Arranged in stripes, the tools themselves became painterly. Conversely, the striped paintings registered as objects—some of them flags, some hanging like bedsheets, others tied in knots. The narrative reference at play might not have been obvious at first glance, but it soon became apparent. The tied pieces of fabric evoked the use of bedsheets in prison escapes, and the tools clearly corroborated the reference. With almost no elements at eye level, viewers had to look either up or down all the time; thus apprehended, the architecture took on an unexpected claustrophobic affect that conjured the ghost of another place where black, white, and gray possess a much bleaker connotation. The arrangement also intensified the palpable sense of manual labor pervading the show, for instance in the obsessive wrapping of the tools or in the knotting of fabric. Consequently, one’s own body felt subtly displaced, evoking the memory of other bodies that are subjected to discipline and labor, but whose desires are irreducible to the instrumental. The architect was also visible in the one tool that broke the gridded pattern on the floor, an open pair of shears. Its X shape animated it, as if it were a wandering spider in a defensive position. It was in such formal and allusive details that the metaphor of escape became most cogent.
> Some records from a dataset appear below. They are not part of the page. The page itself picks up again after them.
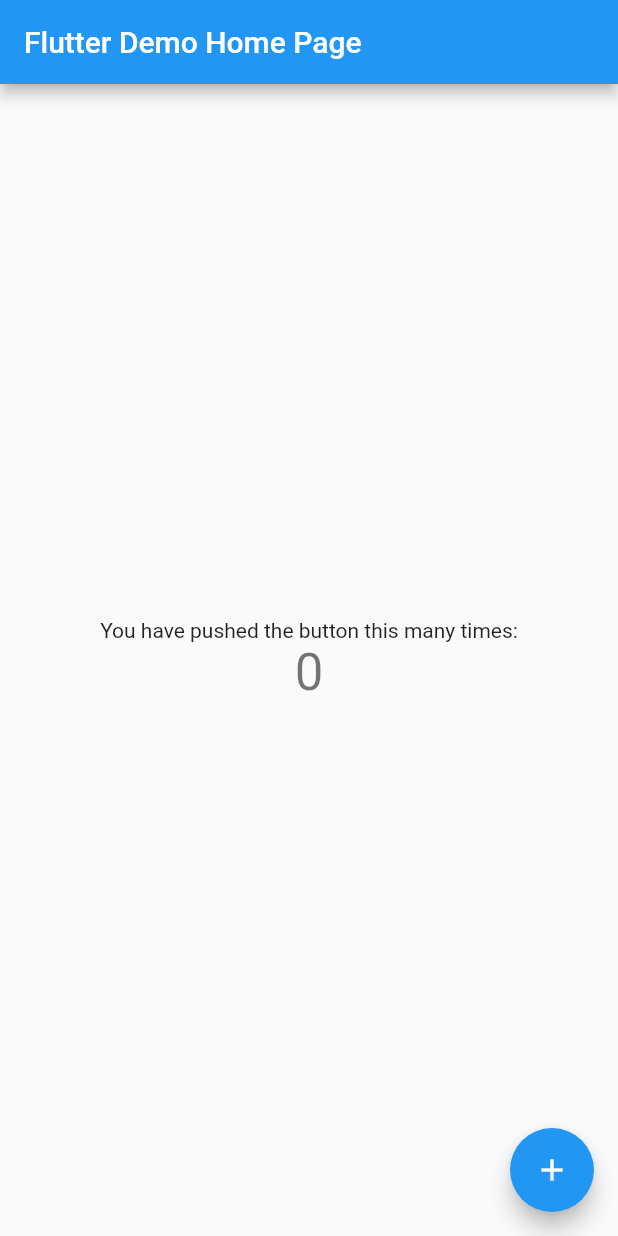
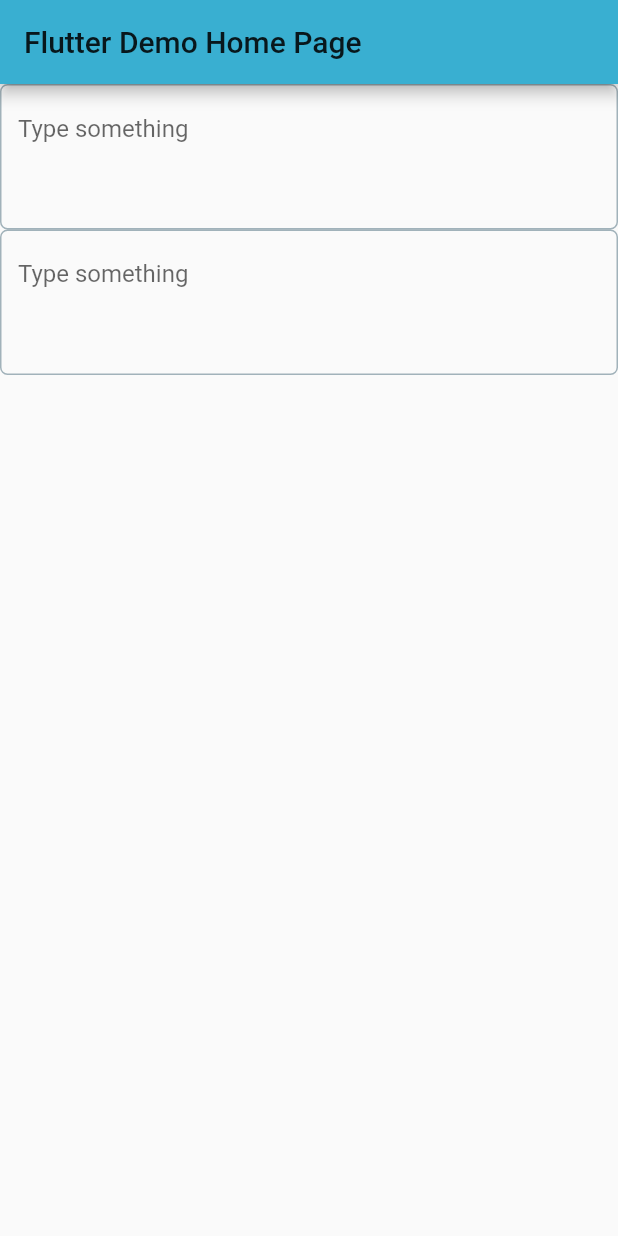
Before and after one commit to jhonatan247/unal-hospital-mobile, a Flutter app: the screen it shows after launch, on a phone screen of 412 x 824 dp. Run offline on Flutter 3.47's test engine with Material 2 defaults, Android fonts, the phone set to English and light mode, and no system bars.

Commit message:
Added Theme file, color file, textarea widget and playground file

```diff
--- /dev/null
+++ b/lib/Theme/Theme.dart
@@ -0,0 +1,50 @@
+import 'package:flutter/material.dart';
+import './color/colorScheme.dart';
+
+class JhontanMariaTheme {
+  const JhontanMariaTheme();
+  static ThemeData jonthanMariaTheme = ThemeData(
+    primarySwatch: DeepBlueColorScheme.primarySwatch,
+    backgroundColor: DeepBlueColorScheme.white,
+    primaryColor: DeepBlueColorScheme.primary,
+    accentColor: DeepBlueColorScheme.primaryLight,
+    primaryColorDark: DeepBlueColorScheme.secondary,
+    primaryColorLight: DeepBlueColorScheme.secondary,
+    cardTheme: CardTheme(color: DeepBlueColorScheme.secondary),
+    textTheme:
+        TextTheme(display1: TextStyle(color: DeepBlueColorScheme.secondary)),
+    iconTheme: IconThemeData(color: DeepBlueColorScheme.secondary),
+    bottomAppBarColor: DeepBlueColorScheme.white,
+    dividerColor: DeepBlueColorScheme.secondary,
+    colorScheme: ColorScheme(
+        primary: DeepBlueColorScheme.primary,
+        primaryVariant: DeepBlueColorScheme.primaryLight,
+        secondary: DeepBlueColorScheme.secondary,
+        secondaryVariant: DeepBlueColorScheme.secondary,
+        surface: DeepBlueColorScheme.white,
+        background: DeepBlueColorScheme.white,
+        error: Colors.red,
+        onPrimary: DeepBlueColorScheme.primary,
+        onSecondary: DeepBlueColorScheme.secondary,
+        onSurface: DeepBlueColorScheme.secondary,
+        onBackground: DeepBlueColorScheme.white,
+        onError: Colors.red,
+        brightness: Brightness.light),
+  );
+
+  // TextStyles
+  static InputDecoration getTextAreaDecoration(String hint) {
+    return InputDecoration(
+      hintText: hint,
+      border: OutlineInputBorder(
+        borderRadius: BorderRadius.circular(5.0),
+        borderSide:
+            BorderSide(color: jonthanMariaTheme.colorScheme.primaryVariant),
+      ),
+      focusedBorder: OutlineInputBorder(
+        borderRadius: BorderRadius.circular(5.0),
+        borderSide: BorderSide(color: jonthanMariaTheme.colorScheme.secondary),
+      ),
+    );
+  }
+}
--- /dev/null
+++ b/lib/Theme/color/colorScheme.dart
@@ -0,0 +1,24 @@
+import 'package:flutter/material.dart';
+
+class DeepBlueColorScheme {
+  static const Color white = Color(0XFFFFFFFF);
+  static const Color secondary = Color(0XFF113D52);
+  static const Color primary = Color(0XFF39AFD1);
+  static const Color primaryLight = Color(0XFFC1D5DF);
+
+  static const MaterialColor primarySwatch = const MaterialColor(
+    0XFF39AFD1,
+    const <int, Color>{
+      50: const Color(0XFF39AFD1),
+      100: const Color(0XFF39AFD1),
+      200: const Color(0XFF39AFD1),
+      300: const Color(0XFF39AFD1),
+      400: const Color(0XFF39AFD1),
+      500: const Color(0XFF39AFD1),
+      600: const Color(0XFF39AFD1),
+      700: const Color(0XFF39AFD1),
+      800: const Color(0XFF39AFD1),
+      900: const Color(0XFF39AFD1),
+    },
+  );
+}
--- /dev/null
+++ b/lib/Widgets/TextArea.dart
@@ -0,0 +1,23 @@
+import 'package:flutter/material.dart';
+import 'package:me_cuido/Theme/Theme.dart';
+
+class TextArea extends StatelessWidget {
+  final String hint;
+  final String label;
+  final int lines;
+
+  TextArea({this.label, this.hint, this.lines});
+
+  InputDecoration buildDecorator( String hint, BuildContext context ) {
+    return JhontanMariaTheme.getTextAreaDecoration(hint);
+  }
+
+  @override
+  Widget build(BuildContext context) {
+    return TextField(
+      maxLines: lines,
+      decoration: JhontanMariaTheme.getTextAreaDecoration(hint),
+      style: TextStyle(),
+    );
+  }
+}
--- /dev/null
+++ b/lib/Widgets/playground.dart
@@ -0,0 +1,17 @@
+import 'package:flutter/material.dart';
+
+
+import './TextArea.dart';
+
+class PlayGround extends StatelessWidget {
+
+  @override
+  Widget build(BuildContext context) {
+    return Column(
+      children: <Widget>[
+        TextArea(hint: "Type something", lines: 3),
+        TextArea(hint: "Type something", lines: 3),
+      ],
+    );
+  }
+}
--- a/lib/main.dart
+++ b/lib/main.dart
@@ -1,25 +1,17 @@
 import 'package:flutter/material.dart';
+import './Theme/Theme.dart';
+
+//Customs imports
+import './Widgets/playground.dart';
 
 void main() => runApp(MyApp());
 
 class MyApp extends StatelessWidget {
-  // This widget is the root of your application.
   @override
   Widget build(BuildContext context) {
     return MaterialApp(
       title: 'Flutter Demo',
-      theme: ThemeData(
-        // This is the theme of your application.
-        //
-        // Try running your application with "flutter run". You'll see the
-        // application has a blue toolbar. Then, without quitting the app, try
-        // changing the primarySwatch below to Colors.green and then invoke
-        // "hot reload" (press "r" in the console where you ran "flutter run",
-        // or simply save your changes to "hot reload" in a Flutter IDE).
-        // Notice that the counter didn't reset back to zero; the application
-        // is not restarted.
-        primarySwatch: Colors.blue,
-      ),
+      theme: JhontanMariaTheme.jonthanMariaTheme,
       home: MyHomePage(title: 'Flutter Demo Home Page'),
     );
   }
@@ -27,18 +19,7 @@ class MyApp extends StatelessWidget {
 
 class MyHomePage extends StatefulWidget {
   MyHomePage({Key key, this.title}) : super(key: key);
-
-  // This widget is the home page of your application. It is stateful, meaning
-  // that it has a State object (defined below) that contains fields that affect
-  // how it looks.
-
-  // This class is the configuration for the state. It holds the values (in this
-  // case the title) provided by the parent (in this case the App widget) and
-  // used by the build method of the State. Fields in a Widget subclass are
-  // always marked "final".
-
   final String title;
-
   @override
   _MyHomePageState createState() => _MyHomePageState();
 }
@@ -48,64 +29,19 @@ class _MyHomePageState extends State<MyHomePage> {
 
   void _incrementCounter() {
     setState(() {
-      // This call to setState tells the Flutter framework that something has
-      // changed in this State, which causes it to rerun the build method below
-      // so that the display can reflect the updated values. If we changed
-      // _counter without calling setState(), then the build method would not be
-      // called again, and so nothing would appear to happen.
       _counter++;
     });
   }
 
   @override
   Widget build(BuildContext context) {
-    // This method is rerun every time setState is called, for instance as done
-    // by the _incrementCounter method above.
-    //
-    // The Flutter framework has been optimized to make rerunning build methods
-    // fast, so that you can just rebuild anything that needs updating rather
-    // than having to individually change instances of widgets.
     return Scaffold(
       appBar: AppBar(
-        // Here we take the value from the MyHomePage object that was created by
-        // the App.build method, and use it to set our appbar title.
         title: Text(widget.title),
       ),
       body: Center(
-        // Center is a layout widget. It takes a single child and positions it
-        // in the middle of the parent.
-        child: Column(
-          // Column is also a layout widget. It takes a list of children and
-          // arranges them vertically. By default, it sizes itself to fit its
-          // children horizontally, and tries to be as tall as its parent.
-          //
-          // Invoke "debug painting" (press "p" in the console, choose the
-          // "Toggle Debug Paint" action from the Flutter Inspector in Android
-          // Studio, or the "Toggle Debug Paint" command in Visual Studio Code)
-          // to see the wireframe for each widget.
-          //
-          // Column has various properties to control how it sizes itself and
-          // how it positions its children. Here we use mainAxisAlignment to
-          // center the children vertically; the main axis here is the vertical
-          // axis because Columns are vertical (the cross axis would be
-          // horizontal).
-          mainAxisAlignment: MainAxisAlignment.center,
-          children: <Widget>[
-            Text(
-              'You have pushed the button this many times:',
-            ),
-            Text(
-              '$_counter',
-              style: Theme.of(context).textTheme.display1,
-            ),
-          ],
-        ),
+        child: PlayGround()
       ),
-      floatingActionButton: FloatingActionButton(
-        onPressed: _incrementCounter,
-        tooltip: 'Increment',
-        child: Icon(Icons.add),
-      ), // This trailing comma makes auto-formatting nicer for build methods.
     );
   }
 }
```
Finally, almost hidden at the far end of the back corridor, a clipboard hanging from the wall displayed a faxed photograph of ropes coming out of an open manhole, an image whose faded appearance made it seem strikingly melancholic and unreal. Its title, Manifesto, signals the disappearing relevance of the avant-gardes. The knowledge that Marcelle had sent the same fax every day to the gallery during the show strikes one as an almost hopeless compensation for this loss; the gesture functions as a mournful reflection on the resonance between an outdated technology and the anonymous histories to which those bodily traces allude. In a show that thrived on oppositions, the explanatory narrative literally became a vanishing mediator.

Sérgio B. Martins